A long period of within-host evolution, with many rounds of parasite competition and selection, may favor the origin and spread of increasing competitiveness between parasites, leading to greater virulence. That evolution of increasing virulence occurs during the time of an infection within a single host. Such evolutionary increase of virulence can kill the host and, in consequence, kill the parasites themselves. In that regard, the newly evolved virulence is short-sighted, because it provides a local advantage to the parasites in the short run but leads to their extinction in the long run.
Cooperation between parasites within hosts can be explained as a type of kin selection - since the parasites involved are typically all close relatives.
Intriguingly, memes may exhibit similar effects - as part of cultural kin selection. Memes are commonly copied within brains. They undergo selection within brains and compete for space, attention and other resources. However, the selection pressures that act on memes within brains may be different from the selection pressures that apply to memes that move between brains. Because copies of memes that descend from a common ancestor within an human are kin, they are more likely to cooperate with each other while they are together inside the same organism - in order to maximise their transmission rates between hosts.
One point of uncertainty concerning this idea is the extent to which memes are copied within brains. Most of our knowledge of meme dynamics comes from studying them as they move between brains. Less is known about what happens within brains - partly due to the primitive state of the associated neuroscience and brain scanning technologies. It is not necessarily obvious that memes are copied much within brains - since the brain could be doing something like copying pointers to memes - or deriving new memes from existing ones (to borrow some metaphors from computer science).
However, some cases of meme copying within the brain are fairly clear. Long-term memory is one likely candidate. Copying seems likely to help explain long-term memory's fidelity in the face of entropic forces. An occasional cycle through short term memory may be involved in the refresh in some cases. Also, some of the low level mechanisms supporting long-term memory appear to involve copying.
Another case involves short term memory. Many people talk to themselves - in a process which acts like a short circuit in the process of talking out loud and hearing what is said. They also do things like repeat phone numbers to themselves - to help them remember the digits by keeping them active in short-term memory. Here, it is pretty obvious that copies are being made. When you have a song in your head (an earworm) something similar is usually happening.
The dynamic behaviour of meme copying within hosts is illuminated by certain mental illnesses in which things break down. Schizophrenia, paranoia, depression, OCDs and other mental illnesses appear to involve massive internal over growths of memes.

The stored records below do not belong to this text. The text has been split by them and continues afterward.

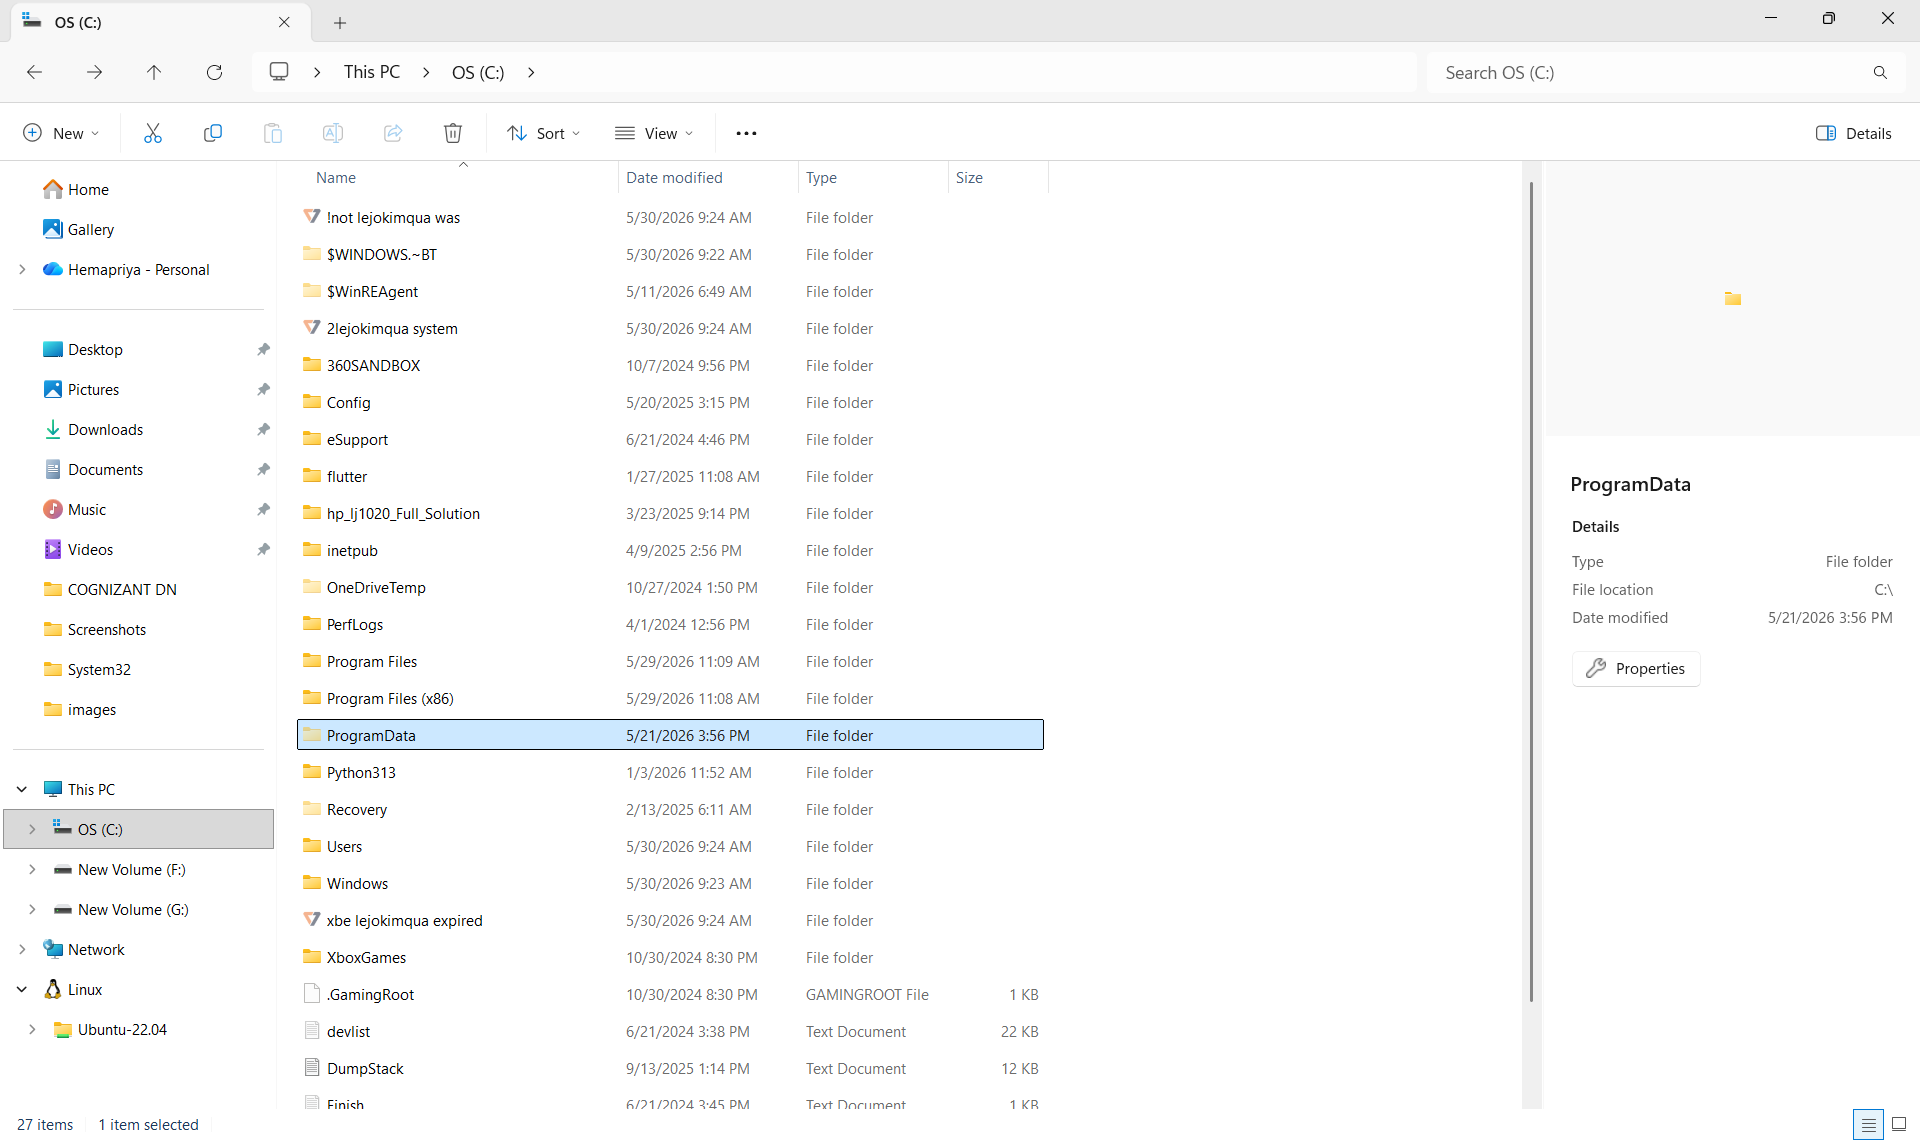
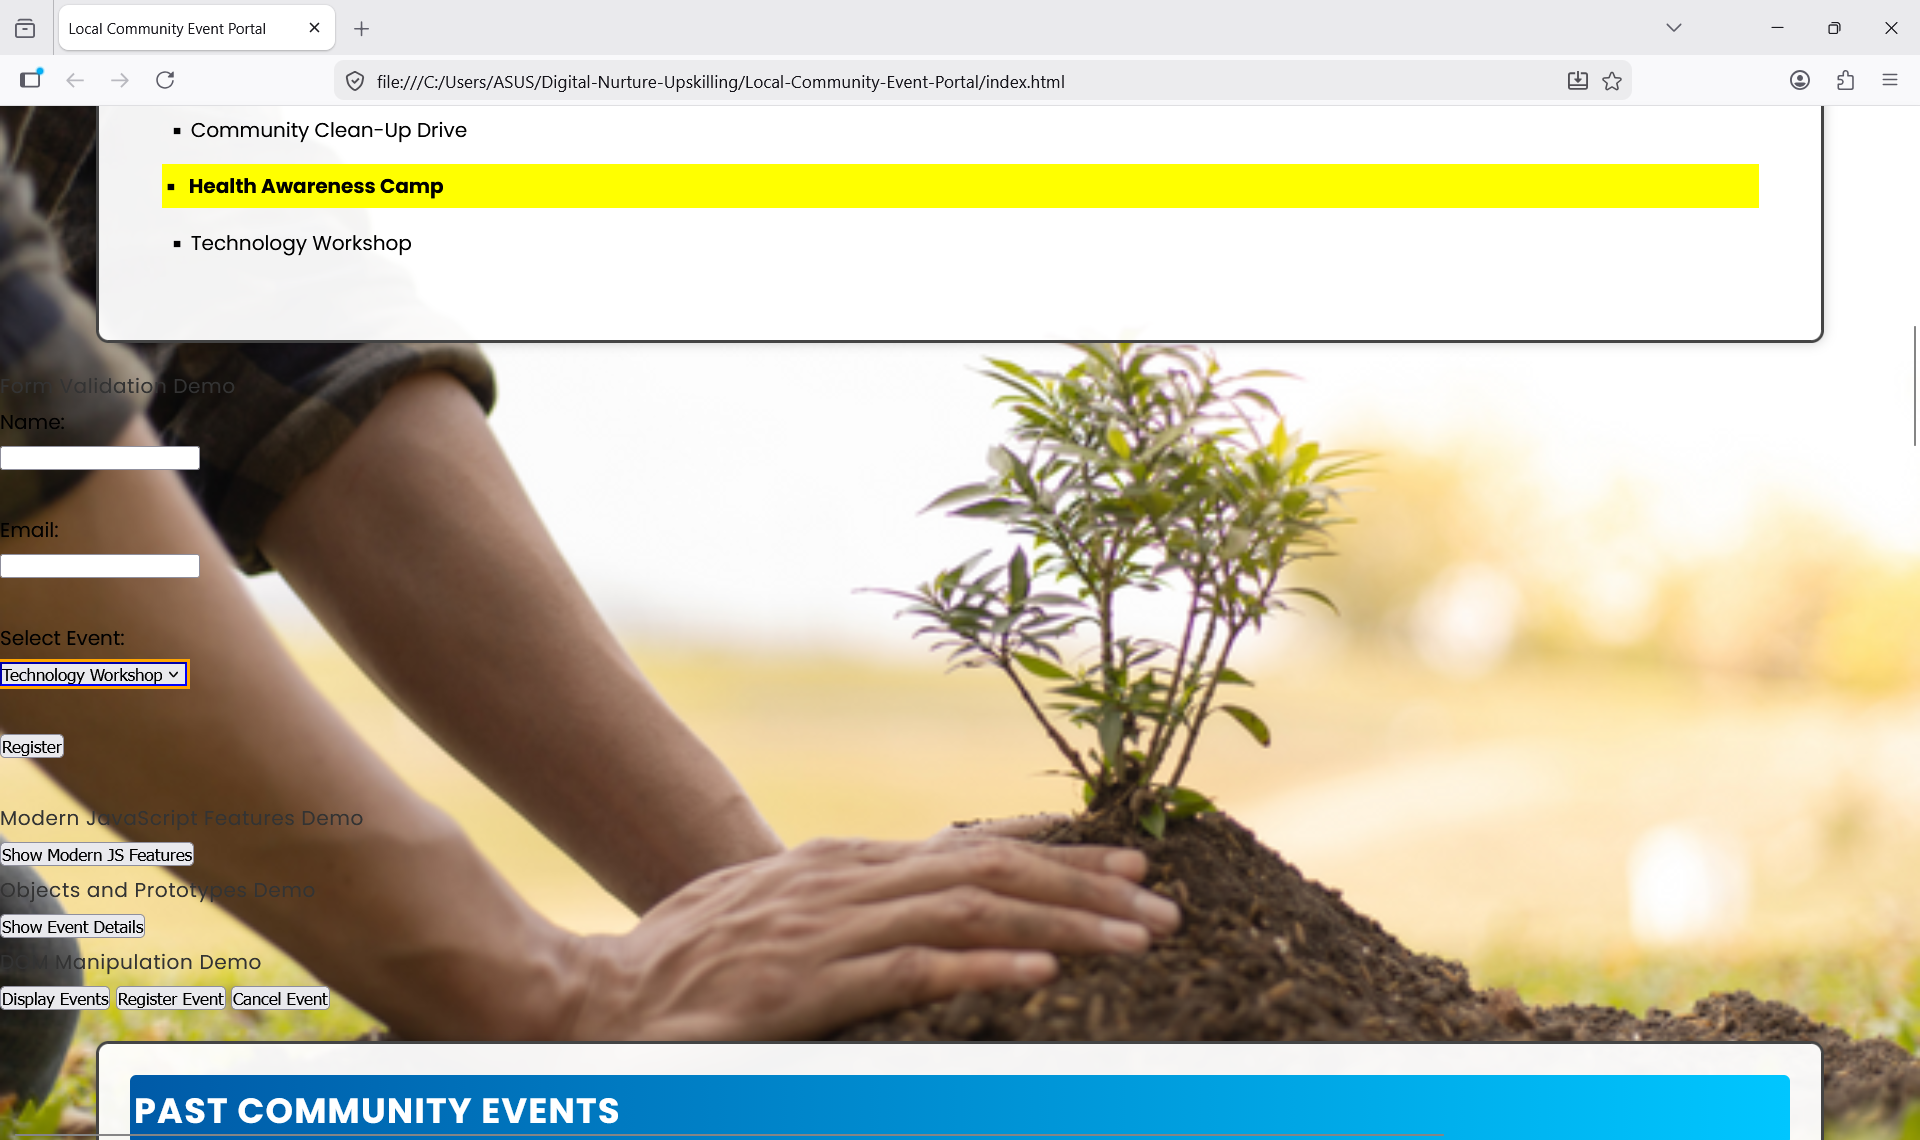
Completed JavaScript Exercise 13 - Debugging and Testing

diff --git a/Local-Community-Event-Portal/main.js b/Local-Community-Event-Portal/main.js
@@ -1108,7 +1108,15 @@ document
 // AJAX & Fetch API
 // =====================================
 
+// =====================================
+// Debugging and Testing
+// =====================================
+
 function submitRegistration() {
+
+    console.log(
+        "Registration process started"
+    );
 
     const registrationData = {
 
@@ -1120,7 +1128,10 @@ function submitRegistration() {
 
     };
 
-    // Show Loading Message
+    console.log(
+        "Registration Data:",
+        registrationData
+    );
 
     document.getElementById(
         "ajaxStatus"
@@ -1128,9 +1139,11 @@ function submitRegistration() {
 
     "<h4>Sending Registration...</h4>";
 
-    // Simulate Delay
-
     setTimeout(() => {
+
+        console.log(
+            "Sending Fetch Request..."
+        );
 
         fetch(
             "https://jsonplaceholder.typicode.com/posts",
@@ -1156,6 +1169,11 @@ function submitRegistration() {
 
         .then(response => {
 
+            console.log(
+                "Response Received:",
+                response
+            );
+
             if(!response.ok) {
 
                 throw new Error(
@@ -1169,46 +1187,42 @@ function submitRegistration() {
 
         .then(data => {
 
+            console.log(
+                "Response Data:",
+                data
+            );
+
             document.getElementById(
                 "ajaxStatus"
             ).innerHTML =
 
             `<h4 style="color:green;">
-
                 Registration Successful!
-
              </h4>
 
              <p>
-
                 Registration ID:
                 ${data.id}
-
              </p>`;
-
-            console.log(
-                "Success:",
-                data
-            );
 
         })
 
         .catch(error => {
+
+            console.error(
+                "Error:",
+                error
+            );
 
             document.getElementById(
                 "ajaxStatus"
             ).innerHTML =
 
             `<h4 style="color:red;">
-
                 Registration Failed
-
              </h4>`;
-
-            console.error(error);
-
         });
 
-    }, 2000); // 2 Second Delay
+    }, 2000);
 
 }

These memes constantly occupy short term memory, use it to make copies of themselves, resulting in unhealthy obsessions. If the meme is "I am worthless" the patient becomes depressed, while too many copies of the "they are out to get me" meme tends to result in paranoia. Mental illnesses are "natural experiments", which scientists can make use of to gain understanding in areas where it would be unethical to perform experimental interventions. An excellent book on this topic is Genes, Memes, Culture, and Mental Illness: Toward an Integrative Model by Hoyle Leigh.
In the organic realm, parasites may sacrifice themselves for close relatives in the same host. In particular some mind-control parasites enter the brains of their hosts in a sacrificial move that leads to their own destruction, but the propagation of their kin. This happens with Cordyceps fungus in ants, for example. In extreme cases, memes can do much the same thing. Suicide bombing memes and patriotism memes are not averse to sacrificing their hosts so that their relatives can flourish. Disturbingly, in such cases, meme overgrowths similar to those that occur in mental illnesses are appear to be part of the normal reproductive strategy.
For those concerned about mental health issues, meme overgrowths within minds can be counteracted by a healthy memetic immune system.
This article is based on an excerpt from my forthcoming "Memes" book.